START MATERIAL PROVIDED

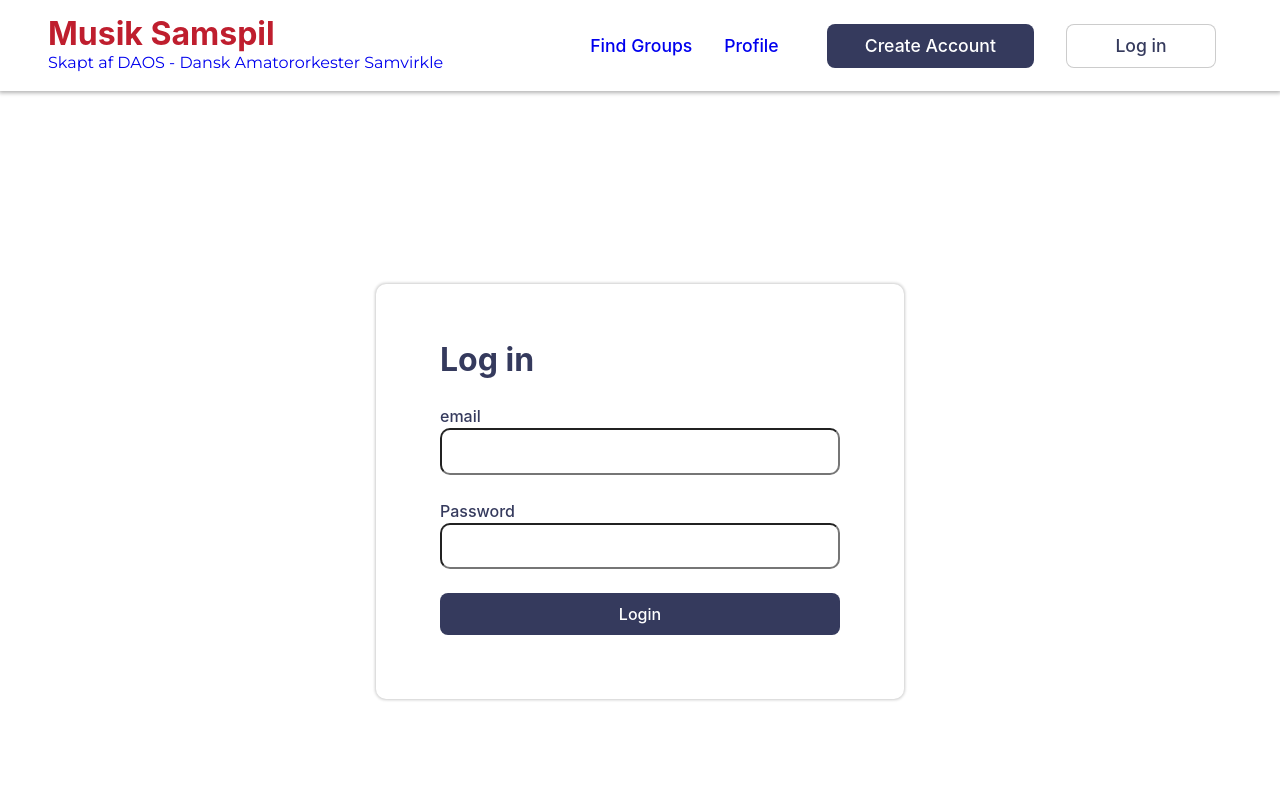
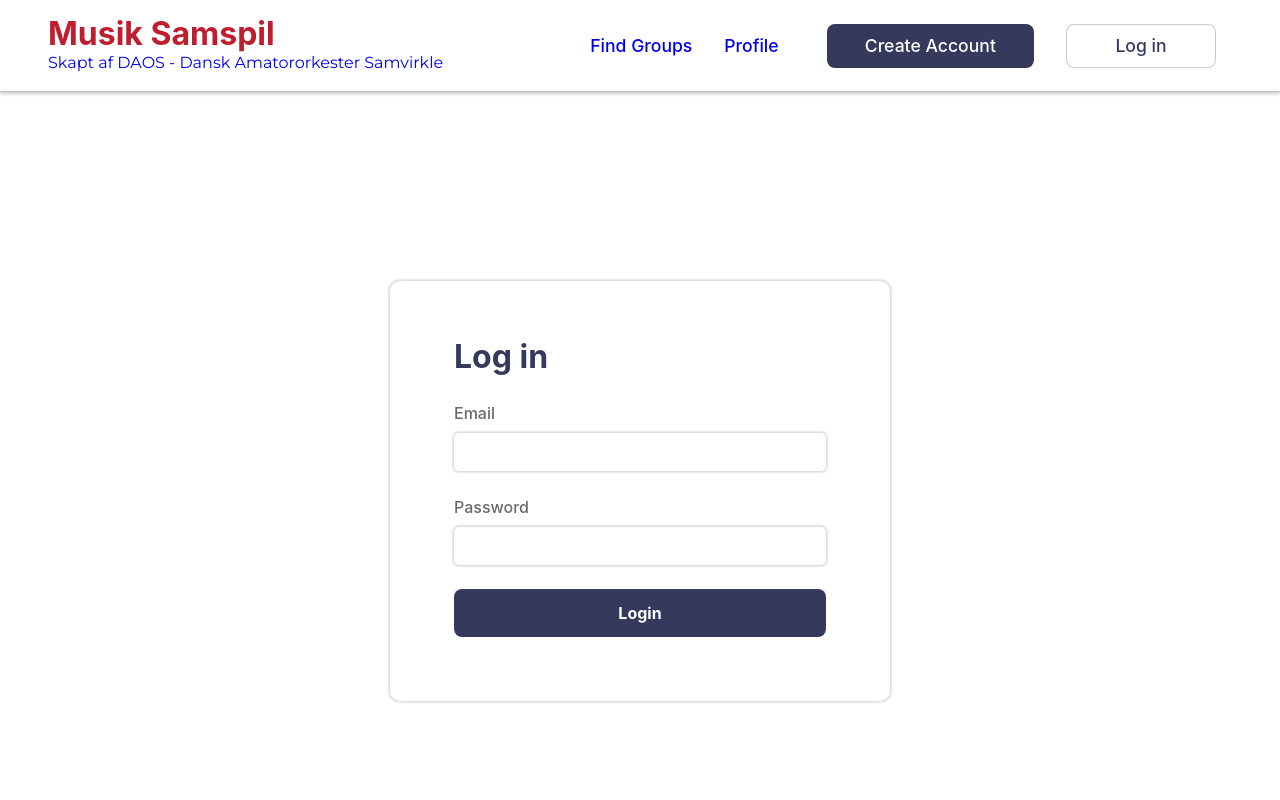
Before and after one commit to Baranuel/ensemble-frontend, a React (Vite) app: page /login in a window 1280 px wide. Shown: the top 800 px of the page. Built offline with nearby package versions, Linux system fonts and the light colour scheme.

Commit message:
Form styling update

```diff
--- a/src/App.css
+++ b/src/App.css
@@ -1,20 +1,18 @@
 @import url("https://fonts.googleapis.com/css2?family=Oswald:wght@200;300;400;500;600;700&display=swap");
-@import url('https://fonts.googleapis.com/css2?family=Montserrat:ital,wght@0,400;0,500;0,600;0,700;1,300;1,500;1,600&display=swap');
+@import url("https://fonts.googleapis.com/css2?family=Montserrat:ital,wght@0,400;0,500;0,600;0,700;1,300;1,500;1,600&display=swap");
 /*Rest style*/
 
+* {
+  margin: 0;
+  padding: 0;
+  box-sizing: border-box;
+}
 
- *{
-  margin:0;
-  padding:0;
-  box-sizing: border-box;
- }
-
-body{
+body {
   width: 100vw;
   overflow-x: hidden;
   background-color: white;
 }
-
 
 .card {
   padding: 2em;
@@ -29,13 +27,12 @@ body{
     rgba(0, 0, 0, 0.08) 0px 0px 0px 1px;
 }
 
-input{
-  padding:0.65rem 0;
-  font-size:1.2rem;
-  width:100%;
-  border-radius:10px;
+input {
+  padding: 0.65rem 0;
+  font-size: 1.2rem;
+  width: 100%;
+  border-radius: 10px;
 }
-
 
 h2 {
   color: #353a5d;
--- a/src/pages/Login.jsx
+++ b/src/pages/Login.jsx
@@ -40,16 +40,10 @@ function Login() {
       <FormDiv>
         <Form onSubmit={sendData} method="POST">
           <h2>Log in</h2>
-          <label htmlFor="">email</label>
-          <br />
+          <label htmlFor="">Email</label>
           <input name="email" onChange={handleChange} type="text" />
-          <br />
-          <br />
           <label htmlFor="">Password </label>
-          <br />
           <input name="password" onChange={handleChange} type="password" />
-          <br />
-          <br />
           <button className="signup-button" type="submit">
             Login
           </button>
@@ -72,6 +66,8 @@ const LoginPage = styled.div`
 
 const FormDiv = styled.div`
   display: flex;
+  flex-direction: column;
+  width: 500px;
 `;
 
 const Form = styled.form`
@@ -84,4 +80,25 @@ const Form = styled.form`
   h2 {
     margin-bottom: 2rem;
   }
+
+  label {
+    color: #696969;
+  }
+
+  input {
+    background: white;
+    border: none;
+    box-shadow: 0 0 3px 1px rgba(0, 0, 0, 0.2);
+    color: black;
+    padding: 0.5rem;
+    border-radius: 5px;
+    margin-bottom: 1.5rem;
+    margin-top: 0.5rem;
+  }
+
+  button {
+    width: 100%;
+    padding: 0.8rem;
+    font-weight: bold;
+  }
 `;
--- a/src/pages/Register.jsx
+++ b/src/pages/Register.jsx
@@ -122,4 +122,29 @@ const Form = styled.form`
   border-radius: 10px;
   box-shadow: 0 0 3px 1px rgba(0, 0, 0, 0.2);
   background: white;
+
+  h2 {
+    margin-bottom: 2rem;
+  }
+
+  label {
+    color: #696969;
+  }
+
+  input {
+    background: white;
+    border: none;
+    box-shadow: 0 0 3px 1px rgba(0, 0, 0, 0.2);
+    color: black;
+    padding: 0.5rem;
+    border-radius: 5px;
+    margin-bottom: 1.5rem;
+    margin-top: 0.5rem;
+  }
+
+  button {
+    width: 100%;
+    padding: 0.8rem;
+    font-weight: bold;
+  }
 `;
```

END MATERIAL PROVIDED

* EXERCISE REQUIREMENTS
What lines hold the string "flex"? Pick them out of the data.

* SOLUTION FOR THIS PROBLEM
   display: flex;
+  flex-direction: column;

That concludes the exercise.